Crystalline Pottery: Fired ceramics characterized by the presence of visible zinc-silicate crystals in a ceramic glaze. The crystals are grown to various sizes and number of rings during specific
firing ramps.

Doping: The absorption of color centers (pigment atoms) as a zinc-silicate crystal grows, in which the absorbed pigments then color the entire crystal. 

Leaching: The process of heavy metals being pulled from the surface of a glaze over time, or being preferentially pulled out of a glaze for a color change. 

Crystalline Surfaces

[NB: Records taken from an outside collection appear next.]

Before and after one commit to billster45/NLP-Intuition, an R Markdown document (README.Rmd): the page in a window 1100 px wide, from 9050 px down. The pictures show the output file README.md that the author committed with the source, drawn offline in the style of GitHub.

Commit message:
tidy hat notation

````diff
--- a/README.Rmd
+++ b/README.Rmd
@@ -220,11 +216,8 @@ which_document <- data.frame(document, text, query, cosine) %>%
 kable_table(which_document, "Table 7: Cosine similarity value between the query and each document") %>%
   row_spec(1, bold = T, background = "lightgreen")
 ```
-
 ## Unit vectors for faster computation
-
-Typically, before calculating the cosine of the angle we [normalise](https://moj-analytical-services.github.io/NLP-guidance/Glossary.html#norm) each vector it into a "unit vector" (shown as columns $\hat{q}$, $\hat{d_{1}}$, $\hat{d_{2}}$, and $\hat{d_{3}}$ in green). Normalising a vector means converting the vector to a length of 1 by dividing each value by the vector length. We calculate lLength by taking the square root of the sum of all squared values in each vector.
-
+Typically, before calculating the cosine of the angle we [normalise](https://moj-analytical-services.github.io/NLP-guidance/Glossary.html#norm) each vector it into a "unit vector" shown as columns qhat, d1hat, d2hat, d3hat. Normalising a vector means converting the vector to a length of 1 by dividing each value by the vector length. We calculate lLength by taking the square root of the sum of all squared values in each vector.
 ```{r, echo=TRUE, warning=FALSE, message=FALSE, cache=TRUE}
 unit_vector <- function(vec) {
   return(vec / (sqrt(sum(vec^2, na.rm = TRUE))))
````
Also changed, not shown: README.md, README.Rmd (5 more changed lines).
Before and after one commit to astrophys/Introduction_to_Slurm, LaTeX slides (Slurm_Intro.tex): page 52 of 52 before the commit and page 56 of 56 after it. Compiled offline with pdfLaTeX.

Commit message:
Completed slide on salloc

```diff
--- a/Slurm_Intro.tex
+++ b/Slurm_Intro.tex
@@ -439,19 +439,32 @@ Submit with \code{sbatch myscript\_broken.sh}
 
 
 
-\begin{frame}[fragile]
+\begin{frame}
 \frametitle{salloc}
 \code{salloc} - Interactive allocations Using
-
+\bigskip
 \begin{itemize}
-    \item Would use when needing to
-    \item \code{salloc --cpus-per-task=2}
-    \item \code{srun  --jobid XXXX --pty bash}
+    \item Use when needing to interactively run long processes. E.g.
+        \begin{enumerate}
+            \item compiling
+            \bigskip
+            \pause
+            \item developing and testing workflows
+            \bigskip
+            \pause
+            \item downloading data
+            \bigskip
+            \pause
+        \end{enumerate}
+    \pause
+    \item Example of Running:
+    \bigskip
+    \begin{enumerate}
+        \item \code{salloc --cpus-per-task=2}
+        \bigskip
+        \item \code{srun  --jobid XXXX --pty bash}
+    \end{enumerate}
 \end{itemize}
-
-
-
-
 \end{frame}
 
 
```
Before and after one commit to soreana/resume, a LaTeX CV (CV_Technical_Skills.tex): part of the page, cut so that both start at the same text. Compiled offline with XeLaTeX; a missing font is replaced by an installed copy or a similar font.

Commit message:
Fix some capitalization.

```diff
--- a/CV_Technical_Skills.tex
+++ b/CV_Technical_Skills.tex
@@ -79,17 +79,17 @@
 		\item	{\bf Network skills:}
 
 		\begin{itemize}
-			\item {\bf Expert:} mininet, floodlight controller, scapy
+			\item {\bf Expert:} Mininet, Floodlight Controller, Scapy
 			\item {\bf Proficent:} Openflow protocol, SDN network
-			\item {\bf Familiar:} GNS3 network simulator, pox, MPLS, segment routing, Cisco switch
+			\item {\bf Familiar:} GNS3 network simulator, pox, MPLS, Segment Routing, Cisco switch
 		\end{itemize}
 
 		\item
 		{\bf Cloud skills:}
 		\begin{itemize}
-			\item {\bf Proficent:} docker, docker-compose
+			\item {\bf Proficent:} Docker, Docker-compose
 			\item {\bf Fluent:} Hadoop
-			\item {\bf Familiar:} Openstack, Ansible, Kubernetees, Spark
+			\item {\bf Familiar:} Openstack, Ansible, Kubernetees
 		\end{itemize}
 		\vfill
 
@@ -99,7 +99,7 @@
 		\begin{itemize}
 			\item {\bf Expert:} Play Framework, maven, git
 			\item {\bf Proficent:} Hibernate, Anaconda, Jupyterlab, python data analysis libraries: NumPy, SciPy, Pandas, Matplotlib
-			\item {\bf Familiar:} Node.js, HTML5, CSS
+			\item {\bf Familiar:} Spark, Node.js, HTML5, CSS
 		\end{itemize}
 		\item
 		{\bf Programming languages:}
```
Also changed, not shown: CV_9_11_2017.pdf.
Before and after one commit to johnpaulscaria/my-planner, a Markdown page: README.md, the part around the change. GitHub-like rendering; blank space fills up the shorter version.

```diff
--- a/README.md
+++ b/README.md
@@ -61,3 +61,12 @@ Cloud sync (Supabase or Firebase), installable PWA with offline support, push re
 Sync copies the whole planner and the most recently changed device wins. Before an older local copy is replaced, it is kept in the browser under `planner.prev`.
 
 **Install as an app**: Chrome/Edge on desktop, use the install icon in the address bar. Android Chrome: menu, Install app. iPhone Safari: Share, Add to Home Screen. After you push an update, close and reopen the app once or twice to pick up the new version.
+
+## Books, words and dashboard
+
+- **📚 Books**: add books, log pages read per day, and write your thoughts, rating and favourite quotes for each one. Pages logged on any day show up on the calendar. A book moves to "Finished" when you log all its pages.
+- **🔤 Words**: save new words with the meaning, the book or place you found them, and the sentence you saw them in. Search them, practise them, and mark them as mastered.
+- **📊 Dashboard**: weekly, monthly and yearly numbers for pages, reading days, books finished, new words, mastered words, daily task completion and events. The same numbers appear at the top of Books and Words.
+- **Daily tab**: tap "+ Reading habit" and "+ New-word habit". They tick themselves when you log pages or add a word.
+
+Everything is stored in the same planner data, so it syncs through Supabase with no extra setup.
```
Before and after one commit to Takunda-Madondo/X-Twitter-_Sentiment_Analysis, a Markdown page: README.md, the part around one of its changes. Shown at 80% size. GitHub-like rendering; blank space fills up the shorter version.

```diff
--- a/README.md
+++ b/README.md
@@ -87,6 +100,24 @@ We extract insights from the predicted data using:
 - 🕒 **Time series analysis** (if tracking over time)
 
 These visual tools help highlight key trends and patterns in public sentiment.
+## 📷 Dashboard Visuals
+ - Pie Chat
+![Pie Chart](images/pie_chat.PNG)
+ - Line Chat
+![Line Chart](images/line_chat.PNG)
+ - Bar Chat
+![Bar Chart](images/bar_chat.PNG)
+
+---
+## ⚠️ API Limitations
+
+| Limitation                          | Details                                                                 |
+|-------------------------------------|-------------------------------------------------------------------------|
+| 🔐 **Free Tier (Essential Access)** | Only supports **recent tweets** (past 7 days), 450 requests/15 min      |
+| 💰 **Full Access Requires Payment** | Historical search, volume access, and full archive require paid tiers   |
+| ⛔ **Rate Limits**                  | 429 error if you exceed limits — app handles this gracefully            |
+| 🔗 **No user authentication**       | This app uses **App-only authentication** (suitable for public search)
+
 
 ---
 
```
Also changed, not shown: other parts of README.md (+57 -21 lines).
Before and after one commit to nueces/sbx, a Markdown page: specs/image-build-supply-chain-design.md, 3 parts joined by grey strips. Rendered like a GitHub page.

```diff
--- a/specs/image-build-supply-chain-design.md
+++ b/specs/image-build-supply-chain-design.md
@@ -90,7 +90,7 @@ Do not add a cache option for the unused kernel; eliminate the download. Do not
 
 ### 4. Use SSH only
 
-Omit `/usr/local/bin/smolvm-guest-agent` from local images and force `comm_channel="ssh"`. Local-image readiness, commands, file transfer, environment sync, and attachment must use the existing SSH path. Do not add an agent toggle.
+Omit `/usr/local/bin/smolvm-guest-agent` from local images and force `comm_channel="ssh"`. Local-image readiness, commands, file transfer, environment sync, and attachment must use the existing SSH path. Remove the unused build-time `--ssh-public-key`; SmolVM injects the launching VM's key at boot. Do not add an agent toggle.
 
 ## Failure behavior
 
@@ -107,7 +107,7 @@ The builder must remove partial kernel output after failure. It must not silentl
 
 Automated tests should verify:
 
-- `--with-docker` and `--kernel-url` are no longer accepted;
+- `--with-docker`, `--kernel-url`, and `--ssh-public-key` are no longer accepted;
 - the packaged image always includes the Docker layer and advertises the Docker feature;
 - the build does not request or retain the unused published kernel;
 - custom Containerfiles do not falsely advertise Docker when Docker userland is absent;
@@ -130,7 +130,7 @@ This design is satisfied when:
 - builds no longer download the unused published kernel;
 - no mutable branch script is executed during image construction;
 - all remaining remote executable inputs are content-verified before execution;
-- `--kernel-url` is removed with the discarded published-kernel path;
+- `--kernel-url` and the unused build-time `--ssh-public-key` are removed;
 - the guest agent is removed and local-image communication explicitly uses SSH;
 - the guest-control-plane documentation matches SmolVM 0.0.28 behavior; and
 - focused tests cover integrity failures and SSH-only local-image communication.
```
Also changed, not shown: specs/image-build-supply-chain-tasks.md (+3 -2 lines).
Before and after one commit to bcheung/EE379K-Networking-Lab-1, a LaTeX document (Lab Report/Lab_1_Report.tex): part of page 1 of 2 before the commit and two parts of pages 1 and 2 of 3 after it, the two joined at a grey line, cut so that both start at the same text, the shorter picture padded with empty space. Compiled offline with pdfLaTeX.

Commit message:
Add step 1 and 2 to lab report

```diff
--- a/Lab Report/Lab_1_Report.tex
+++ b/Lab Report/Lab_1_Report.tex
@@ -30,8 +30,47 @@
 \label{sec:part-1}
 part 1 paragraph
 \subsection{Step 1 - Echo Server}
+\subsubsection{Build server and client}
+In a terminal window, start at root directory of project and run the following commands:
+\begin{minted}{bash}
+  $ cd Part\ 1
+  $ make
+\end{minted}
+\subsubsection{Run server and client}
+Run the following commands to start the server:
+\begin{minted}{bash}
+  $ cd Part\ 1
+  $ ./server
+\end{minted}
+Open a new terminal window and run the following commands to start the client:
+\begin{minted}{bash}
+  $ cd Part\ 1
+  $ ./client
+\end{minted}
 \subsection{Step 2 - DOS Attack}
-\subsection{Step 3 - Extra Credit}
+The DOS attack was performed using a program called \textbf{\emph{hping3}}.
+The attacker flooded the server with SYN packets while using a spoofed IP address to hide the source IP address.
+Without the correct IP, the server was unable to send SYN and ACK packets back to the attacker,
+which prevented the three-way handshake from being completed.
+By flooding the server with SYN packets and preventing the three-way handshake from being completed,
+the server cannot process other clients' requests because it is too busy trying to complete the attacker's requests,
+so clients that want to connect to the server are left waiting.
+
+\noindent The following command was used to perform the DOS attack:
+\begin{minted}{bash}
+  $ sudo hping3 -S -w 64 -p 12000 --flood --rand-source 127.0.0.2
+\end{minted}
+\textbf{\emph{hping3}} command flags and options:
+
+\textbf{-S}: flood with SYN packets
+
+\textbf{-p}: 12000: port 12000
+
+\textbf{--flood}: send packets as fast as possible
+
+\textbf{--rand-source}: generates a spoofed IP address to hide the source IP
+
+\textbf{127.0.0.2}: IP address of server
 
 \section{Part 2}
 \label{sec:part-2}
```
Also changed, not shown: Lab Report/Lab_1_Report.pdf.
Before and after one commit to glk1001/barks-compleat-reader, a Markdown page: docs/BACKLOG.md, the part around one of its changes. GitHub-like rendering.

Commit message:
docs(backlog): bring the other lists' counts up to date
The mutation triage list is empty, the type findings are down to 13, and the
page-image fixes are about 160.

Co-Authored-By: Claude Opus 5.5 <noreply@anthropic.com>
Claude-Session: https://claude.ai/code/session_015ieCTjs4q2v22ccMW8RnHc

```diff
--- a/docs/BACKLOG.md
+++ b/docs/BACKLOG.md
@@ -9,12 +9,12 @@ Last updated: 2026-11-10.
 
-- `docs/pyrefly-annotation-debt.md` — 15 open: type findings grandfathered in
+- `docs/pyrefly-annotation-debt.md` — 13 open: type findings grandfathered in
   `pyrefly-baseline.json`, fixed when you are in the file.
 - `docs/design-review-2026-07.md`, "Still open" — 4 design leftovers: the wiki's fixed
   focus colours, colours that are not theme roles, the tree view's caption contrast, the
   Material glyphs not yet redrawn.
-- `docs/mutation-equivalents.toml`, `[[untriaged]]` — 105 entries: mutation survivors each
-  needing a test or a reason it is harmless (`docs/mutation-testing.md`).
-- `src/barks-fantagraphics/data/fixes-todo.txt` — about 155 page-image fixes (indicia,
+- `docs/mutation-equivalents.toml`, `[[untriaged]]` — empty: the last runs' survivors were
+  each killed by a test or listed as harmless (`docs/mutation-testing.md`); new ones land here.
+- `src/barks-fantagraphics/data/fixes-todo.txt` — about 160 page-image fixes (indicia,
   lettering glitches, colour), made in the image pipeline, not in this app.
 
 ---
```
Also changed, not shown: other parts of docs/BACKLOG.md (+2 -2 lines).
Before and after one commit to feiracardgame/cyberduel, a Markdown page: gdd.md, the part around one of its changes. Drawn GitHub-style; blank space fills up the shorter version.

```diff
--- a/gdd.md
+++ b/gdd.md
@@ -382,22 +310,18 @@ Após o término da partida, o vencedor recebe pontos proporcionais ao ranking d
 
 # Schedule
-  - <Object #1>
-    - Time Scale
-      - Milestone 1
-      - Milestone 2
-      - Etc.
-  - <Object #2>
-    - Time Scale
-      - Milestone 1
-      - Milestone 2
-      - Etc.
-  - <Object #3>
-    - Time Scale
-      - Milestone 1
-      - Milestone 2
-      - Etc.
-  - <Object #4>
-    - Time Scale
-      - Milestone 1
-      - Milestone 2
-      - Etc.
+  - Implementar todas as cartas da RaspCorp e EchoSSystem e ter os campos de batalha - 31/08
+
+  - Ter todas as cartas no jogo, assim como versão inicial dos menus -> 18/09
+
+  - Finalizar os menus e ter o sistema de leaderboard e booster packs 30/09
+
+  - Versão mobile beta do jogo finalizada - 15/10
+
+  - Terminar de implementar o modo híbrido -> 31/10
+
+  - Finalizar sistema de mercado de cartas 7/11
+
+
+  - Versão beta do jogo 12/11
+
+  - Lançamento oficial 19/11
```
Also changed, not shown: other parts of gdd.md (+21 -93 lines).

Crystalline pottery is surprisingly old. There were zinc-silicate crystals on pots in the Art Nouveau era of France—over 100 years ago. With that said, in their freshly-fired states, most crystals are low-contrast compared to their backgrounds: rutile makes gold crystals on a white background, copper carbonate or oxide makes green on green, cobalt makes blue on blue, and so forth. Most silver crystals, however, are actually made from acid-etching the colorants out of the crystals that grow on the surface.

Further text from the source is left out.